It reminded me of the mischievous (but ultimately innocent) pack of kids I used to run with that included my big brother, my best friend, and our next door neighbors. Every year, we’d scour the shelves of the local discount store for the best sled we could afford in preparation for the big snow that would send us happily galloping towards the sledding hill like a pack of St Bernards off to rescue wayward skiers. Toboggans, flying saucers, flat bottoms, sleds with runners…we had them all. And we put them to epic use with carefully constructed, banking courses and jumps. Never mind that someone (usually me) always ended up with a bloody noise or a bruised chin and there was always the danger of going off the last big drift and landing with a stomach-punching crash in the street with the snowplow dangerously careening towards us. No amount of lunch-tray sliding in college could compare. Especially when they switched from plastic to cardboard to cut down on the inevitable injuries.
Every time the temperature dips, the sun begins its winter hibernation, and the snow starts to sweep in, Roo and I throw a fist up at the sky and vow to move south as soon as we have the chance. No more shoveling, defrosting, snow-blowing, or de-icing for us we proclaim. And when an ill-falling clump of that stupid wet, white crap lands on your bare neck as you try to clean off your car, it’s easy to understand why a person might never want to see another flake ever again.

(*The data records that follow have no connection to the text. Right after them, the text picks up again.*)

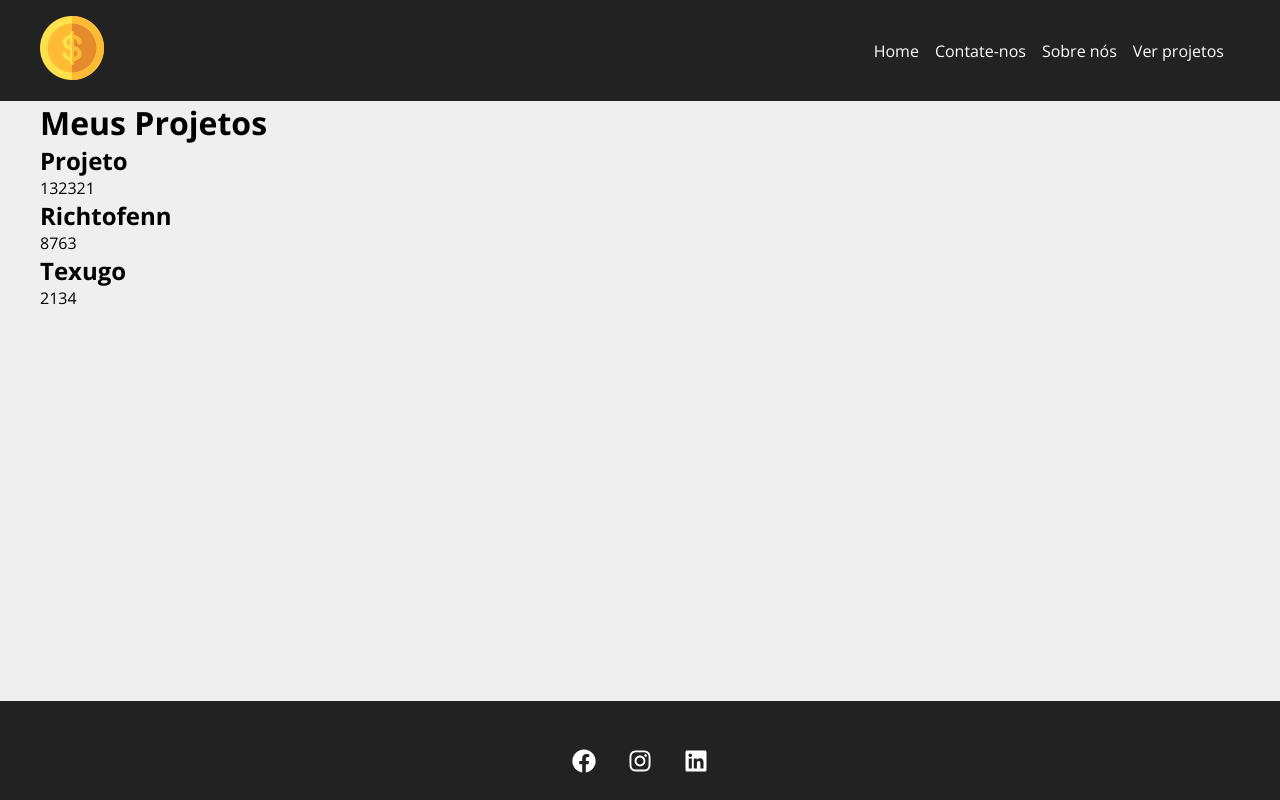
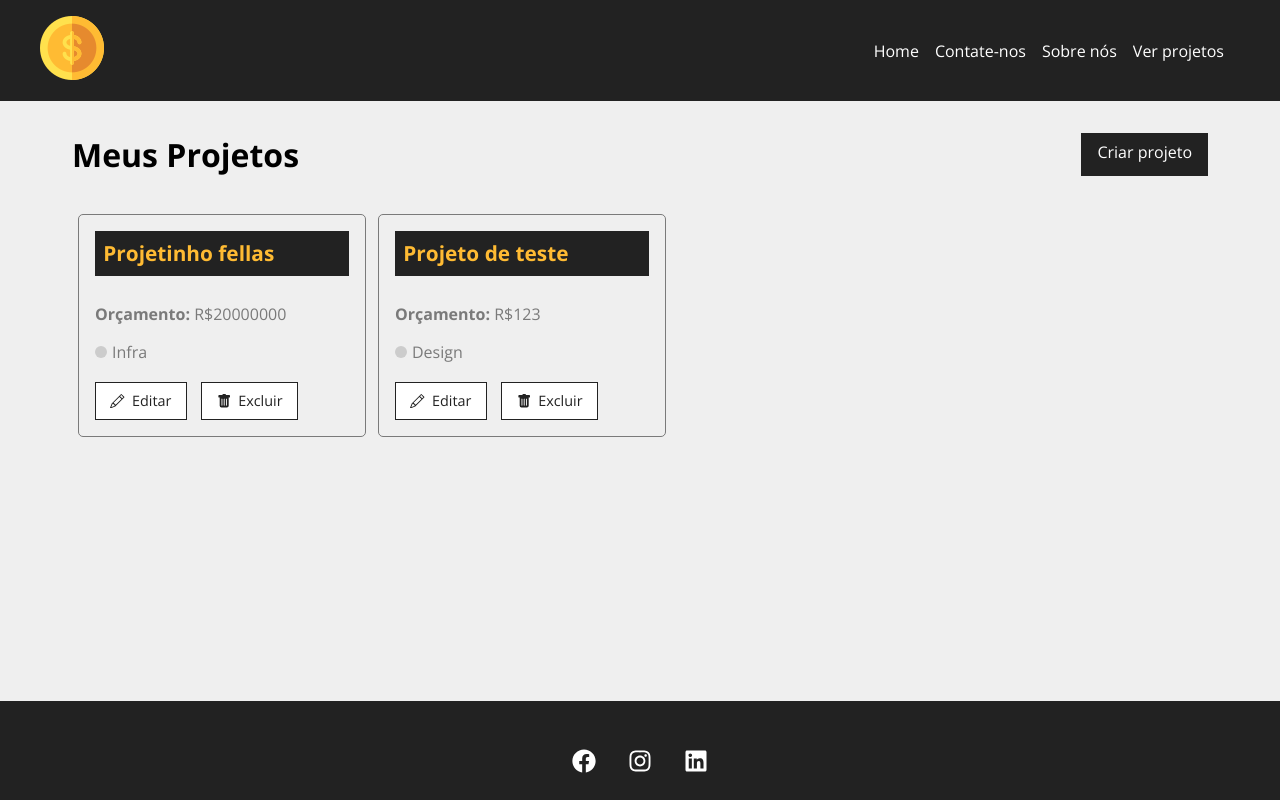
Before and after one commit to fabaohs/costs, a React (Create React App) app: page /projects in a window 1280 px wide. Built offline with nearby package versions, Linux system fonts and the light colour scheme; data requests are answered from the project's data file; the HTML template or start-up script is replaced by a standard one.

Commit message:
Added load, project page, and edit page

```diff
--- a/db.json
+++ b/db.json
@@ -1,8 +1,8 @@
 {
   "projects": [
     {
-      "name": "Projeto",
-      "budget": "132321",
+      "name": "Projetinho fellas",
+      "budget": "20000000",
       "category": {
         "id": "1",
         "name": "Infra"
@@ -12,8 +12,8 @@
       "id": 1
     },
     {
-      "name": "Richtofenn",
-      "budget": "8763",
+      "name": "Projeto de teste",
+      "budget": "123",
       "category": {
         "id": "2",
         "name": "Design"
@@ -21,17 +21,6 @@
       "cost": 0,
       "services": [],
       "id": 2
-    },
-    {
-      "name": "Texugo",
-      "budget": "2134",
-      "category": {
-        "id": "2",
-        "name": "Design"
-      },
-      "cost": 0,
-      "services": [],
-      "id": 3
     }
   ],
   "categories": [
--- a/src/App.js
+++ b/src/App.js
@@ -1,12 +1,13 @@
-import { BrowserRouter as Router, Routes, Route } from 'react-router-dom'
-import Home from './components/pages/Home'
-import Company from './components/pages/Company'
-import Contact from './components/pages/Contact'
-import NewProject from './components/pages/NewProject'
-import Container from './components/layout/Container'
-import Nav from './components/layout/Nav'
-import Footer from './components/layout/Footer'
-import Projects from './components/pages/Projects'
+import { BrowserRouter as Router, Routes, Route } from "react-router-dom";
+import Home from "./components/pages/Home";
+import Company from "./components/pages/Company";
+import Contact from "./components/pages/Contact";
+import NewProject from "./components/pages/NewProject";
+import Container from "./components/layout/Container";
+import Nav from "./components/layout/Nav";
+import Footer from "./components/layout/Footer";
+import Projects from "./components/pages/Projects";
+import Project from "./components/pages/Project";
 
 function App() {
   return (
@@ -20,6 +21,7 @@ function App() {
           <Route exact path="/contact" element={<Contact />} />
           <Route exact path="/newproject" element={<NewProject />} />
           <Route exact path="/projects" element={<Projects />} />
+          <Route exact path="/projects/:id" element={<Project />} />
         </Routes>
       </Container>
 
--- /dev/null
+++ b/src/components/Project/ProjectCard.jsx
@@ -0,0 +1,38 @@
+import { BsPencil, BsFillTrashFill } from "react-icons/bs";
+import styles from "./ProjectCard.module.css";
+import { Link } from "react-router-dom";
+
+export default function ProjectCard({
+  id,
+  name,
+  budget,
+  category,
+  handleRemove,
+}) {
+  const remove = (e) => {
+    e.preventDefault();
+    handleRemove(id);
+  };
+
+  return (
+    <div className={styles.project_card}>
+      <h4>{name}</h4>
+      <p>
+        <span>Orçamento:</span> R${budget}
+      </p>
+      <p className={styles.category_text}>
+        <span className={`${styles[category]}`}></span>
+        {category}
+      </p>
+      <div className={styles.project_card_actions}>
+        <Link to={`/projects/${id}`}>
+          <BsPencil /> Editar
+        </Link>
+        <button onClick={remove}>
+          <BsFillTrashFill />
+          Excluir
+        </button>
+      </div>
+    </div>
+  );
+}
--- /dev/null
+++ b/src/components/Project/ProjectCard.module.css
@@ -0,0 +1,87 @@
+.project_card {
+   padding: 1em;
+   border: 1px solid #7a7a7a;
+   border-radius: 5px;
+   width: 24%;
+   margin: 0.5%;
+ }
+
+ .project_card h4 {
+   background-color: #222;
+   color: #ffbb33;
+   padding: 0.4em;
+   margin-bottom: 1.3em;
+   font-size: 1.3em;
+ }
+
+ .project_card p {
+   color: #7a7a7a;
+   margin-bottom: 1em;
+ }
+
+ .project_card p span {
+   font-weight: bold;
+ }
+
+ .category_text {
+   display: flex;
+   align-items: center;
+ }
+
+ .category_text span {
+   display: block;
+   width: 12px;
+   height: 12px;
+   border-radius: 50%;
+   background-color: #ccc;
+   margin-right: 5px;
+ }
+
+ .category_text .infra {
+   background-color: #ffaebc;
+ }
+
+ .category_text .desenvolvimento {
+   background-color: #a0e7e5;
+ }
+
+ .category_text .design {
+   background-color: #b4f8c8;
+ }
+
+ .category_text .planejamento {
+   background-color: #fbe7c6;
+ }
+
+ .project_card_actions {
+   margin-top: 1.2em;
+   display: flex;
+   align-items: center;
+ }
+
+ .project_card_actions a,
+ .project_card_actions button {
+   text-decoration: none;
+   border: none;
+   background-color: #fff;
+   color: #222;
+   font-size: 0.9em;
+   padding: 0.6em 1em;
+   margin-right: 1em;
+   cursor: pointer;
+   border: 1px solid #222;
+   transition: 0.5s;
+   display: flex;
+   align-items: center;
+   justify-content: center;
+ }
+
+ .project_card_actions svg {
+   margin-right: 0.5em;
+ }
+
+ .project_card_actions a:hover,
+ .project_card_actions button:hover {
+   background-color: #222;
+   color: #ffbb33;
+ }
--- /dev/null
+++ b/src/components/layout/Loading.jsx
@@ -0,0 +1,12 @@
+import styles from './Loading.module.css'
+import loading from '../../img/loading.svg'
+
+export default function Loading(){
+
+   return (
+      <div className={styles.loader_container}>
+         <img src={loading} alt="loading" className={styles.loader}/>
+      </div>
+   )
+
+}
--- /dev/null
+++ b/src/components/layout/Loading.module.css
@@ -0,0 +1,11 @@
+.loader_container {
+   width: 100%;
+   height: 100%;
+   display: flex;
+   justify-content: center;
+   align-items: center;
+ }
+
+ .loader {
+   width: 50px;
+ }
--- /dev/null
+++ b/src/components/pages/Project.jsx
@@ -0,0 +1,65 @@
+import styles from "./Project.module.css";
+import { useState, useEffect } from "react";
+import { useParams } from "react-router-dom";
+import Loading from "../layout/Loading";
+import Container from "../layout/Container";
+
+export default function Project() {
+  const { id } = useParams();
+  const [project, setProject] = useState([]);
+  const [showProjectForm, setShowProjectForm] = useState(false);
+
+  useEffect(() => {
+    fetch(`http://localhost:5000/projects/${id}`, {
+      method: "GET",
+      headers: {
+        "Content-Type": "application/json",
+      },
+    })
+      .then((res) => res.json())
+      .then((data) => {
+        setProject(data);
+      })
+      .catch((err) => console.log(`Ops... ${err.message}`));
+  }, [id]);
+
+  function toggleProjectForm() {
+    setShowProjectForm(!showProjectForm);
+  }
+
+  return (
+    <>
+      {project.name ? (
+        <div>
+          <Container customClass="column">
+            <div>
+              <h1>Projeto: {project.name}</h1>
+              <button onClick={toggleProjectForm}>
+                {!showProjectForm ? "Editar Projeto" : "Fechar"}
+              </button>
+              {!showProjectForm ? (
+                <div className={styles.form}>
+                  <p>
+                    <span>Categoria:</span> {project.category.name}
+                  </p>
+                  <p>
+                    <span>Total do orçamento:</span> R${project.budget}
+                  </p>
+                  <p>
+                    <span>Total utilizado:</span> R${project.cost}
+                  </p>
+                </div>
+              ) : (
+                <div>
+                  <p>Detalhes do projeto</p>
+                </div>
+              )}
+            </div>
+          </Container>
+        </div>
+      ) : (
+        <Loading />
+      )}
+    </>
+  );
+}
--- /dev/null
+++ b/src/components/pages/Project.module.css
@@ -0,0 +1,48 @@
+.project_details {
+   padding: 2em;
+ }
+
+ .project_details h1,
+ .project_details h2,
+ .project_details p {
+   margin-bottom: 0.5em;
+ }
+
+ .project_details h1 {
+   background-color: #222;
+   color: #ffbb33;
+   padding: 0.4em;
+ }
+
+ .project_details span {
+   font-weight: bold;
+ }
+
+ .details_container,
+ .service_form_container {
+   border-bottom: 1px solid #7a7a7a;
+   padding-bottom: 1.2em;
+   margin-bottom: 1.2em;
+   display: flex;
+   justify-content: space-between;
+   flex-wrap: wrap;
+ }
+
+ .btn {
+   background-color: #222;
+   color: #fff;
+   padding: 0.5em 1em;
+   text-decoration: none;
+   transition: 0.5s;
+   border: none;
+   cursor: pointer;
+   max-height: 40px;
+ }
+
+ .btn:hover {
+   color: #ffbb33;
+ }
+
+ .form {
+   width: 100%;
+ }
--- a/src/components/pages/Projects.jsx
+++ b/src/components/pages/Projects.jsx
@@ -1,16 +1,24 @@
-import { useState } from "react";
+import { useState, useEffect } from "react";
 import { useLocation } from "react-router-dom";
 import Message from "../layout/Message";
+import styles from "./Projects.module.css";
+import Container from "../layout/Container";
+import LinkButton from "../layout/LinkButton";
+import ProjectCard from "../Project/ProjectCard";
+import Loading from "../layout/Loading";
 
 export default function Projects() {
   const [projects, setProjects] = useState([]);
+  const [removeLoading, setRemoveLoading] = useState(false);
+  const [projectMessage, setProjectMessage] = useState("");
+
   const location = useLocation();
-
   let message = "";
   if (location.state) {
     message = location.state.message;
   }
 
+  useEffect(() => {
     fetch("http://localhost:5000/projects", {
       method: "GET",
       headers: {
@@ -20,23 +28,57 @@ export default function Projects() {
       .then((res) => res.json())
       .then((data) => {
         setProjects(data);
+        setRemoveLoading(true);
       })
       .catch((err) => console.log(err));
+  }, []);
+
+  function removeProject(id) {
+    fetch(`http://localhost:5000/projects/${id}`, {
+      method: "DELETE",
+      headers: {
+        "Content-Type": "application/json",
+      },
+    })
+      .then((res) => res.json())
+      .then((data) => {
+        setProjects(projects.filter((project) => project.id !== id));
+        setProjectMessage("Projeto removido com sucesso!");
+      })
+      .catch((err) => console.log(err));
+  }
 
   return (
-    <div>
+    <div className={styles.project_container}>
+      <div className={styles.title_container}>
         <h1>Meus Projetos</h1>
+        <LinkButton to="/newproject" text="Criar projeto" />
+      </div>
 
       {message && <Message type="success" message={message} />}
+      {projectMessage && <Message type="success" message={projectMessage} />}
 
-      <div className="projects">
-        {projects.map((project) => (
-          <div key={project.id}>
-            <h2>{project.name}</h2>
-            <p>{project.budget}</p>
+      <Container customClass="start">
+        {projects.length > 0 &&
+          projects.map((project) => (
+            <ProjectCard
+              id={project.id}
+              name={project.name}
+              budget={project.budget}
+              category={project.category.name}
+              key={project.id}
+              handleRemove={removeProject}
+              s
+            />
+          ))}
+        {!removeLoading && <Loading />}
+        {removeLoading && projects.length === 0 && (
+          <div>
+            <p>Parece que você ainda não criou nenhum projeto...</p>
+            <LinkButton to="/newproject" text="Crie um agora mesmo" />
           </div>
-        ))}
-      </div>
+        )}
+      </Container>
     </div>
   );
 }
--- /dev/null
+++ b/src/components/pages/Projects.module.css
@@ -0,0 +1,9 @@
+.project_container {
+   padding: 2em;
+ }
+
+.title_container {
+   display: flex;
+   justify-content: space-between;
+   margin-bottom: 2em;
+ }
```
Also changed, not shown: src/components/pages/NewProject.jsx (+17 -19 lines). Lines whose indentation alone changed are shown as unchanged.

Even with this barely annoying dusting, the accompanying grey-white sky is enough to renew our shared proclamation. But when I’m curled up inside, coffee cup in hand, remembering trundling inside to a steaming bowl of soup and an indulgently grinning mom who hung our snowpants in the laundry room to dry in preparation for the next session of snowy fun, well I can’t help wonder if it wasn’t all worth it. More importantly, while my sledding days are blessedly over, I wonder if I really have the heart to deprive me imaginary, might not ever exist, future kids of the same fun I had. Because bloody noses, snowballs down your back, and shoveling your way out the door aside…snow days were the freaking best.